Records contained in a dataset:
• • • • • • •
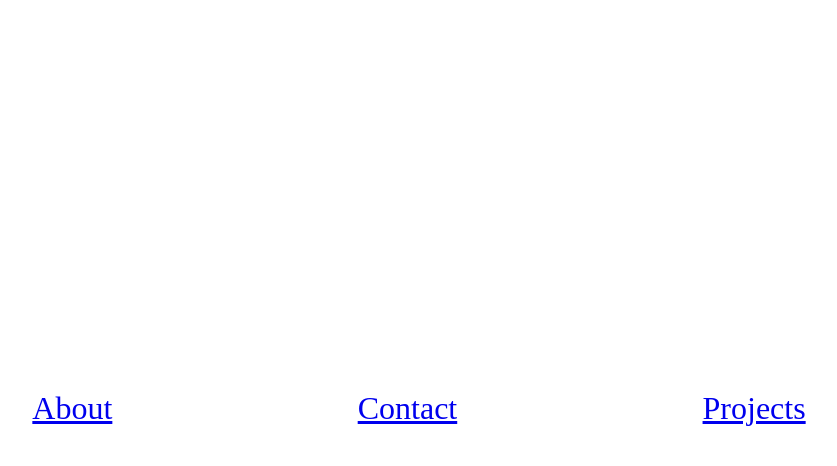
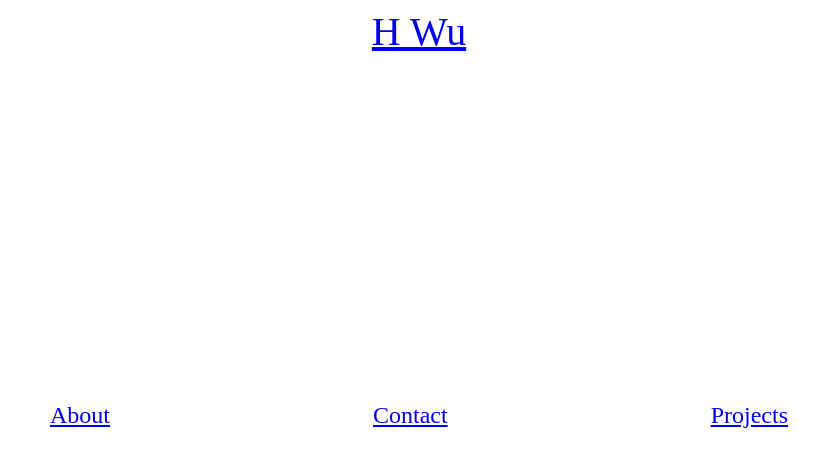
Before and after one commit to haofei-wu/haofei-wu.github.io, a plain HTML site: page Homepage.html in a window 1280 px wide. Shown: the whole page, without its empty margins (221-1058 px from the left). Drawn offline with Linux system fonts and the light colour scheme.

Commit message:
css changed

```diff
--- a/Homepage.html
+++ b/Homepage.html
@@ -6,6 +6,9 @@
 
     <body>
         <!-- dont need three seperate divs, it understands that they are 3 seperate objects -->
+        <div id = "Homepage">
+            <a href="Homepage.html"> H Wu</a>
+        </div>
         <div class = "categories">
             <a href="about.html"> About</a>
             <a href="contact.html">Contact</a>
--- a/overallstyling.css
+++ b/overallstyling.css
@@ -3,8 +3,18 @@
     display:flex;
     justify-content: center;
     justify-content: space-evenly;
-    height: 100vh;
+    height: 90vh;
     align-items: center;
-    font-size: 2rem;
+    font-size: 1.5rem
     /* align-items: flex-end */
 }
+
+#homepage{
+    display:flex;
+    justify-content: center;
+    align-items:start
+    height: 90vh;
+    font-size: 2.5rem
+}
+
+body{}
```
Also changed, not shown: About.html (+15 -0 lines), Contact.html (+15 -0 lines), projects.html (+15 -0 lines).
• • • • • • •
(About this exercise)
Return the data exactly. Do not carry over any images.

(Task output)
Before and after one commit to haofei-wu/haofei-wu.github.io, a plain HTML site: page Homepage.html in a window 1280 px wide. Shown: the whole page, without its empty margins (221-1058 px from the left). Drawn offline with Linux system fonts and the light colour scheme.

Commit message:
css changed

```diff
--- a/Homepage.html
+++ b/Homepage.html
@@ -6,6 +6,9 @@
 
     <body>
         <!-- dont need three seperate divs, it understands that they are 3 seperate objects -->
+        <div id = "Homepage">
+            <a href="Homepage.html"> H Wu</a>
+        </div>
         <div class = "categories">
             <a href="about.html"> About</a>
             <a href="contact.html">Contact</a>
--- a/overallstyling.css
+++ b/overallstyling.css
@@ -3,8 +3,18 @@
     display:flex;
     justify-content: center;
     justify-content: space-evenly;
-    height: 100vh;
+    height: 90vh;
     align-items: center;
-    font-size: 2rem;
+    font-size: 1.5rem
     /* align-items: flex-end */
 }
+
+#homepage{
+    display:flex;
+    justify-content: center;
+    align-items:start
+    height: 90vh;
+    font-size: 2.5rem
+}
+
+body{}
```
Also changed, not shown: About.html (+15 -0 lines), Contact.html (+15 -0 lines), projects.html (+15 -0 lines).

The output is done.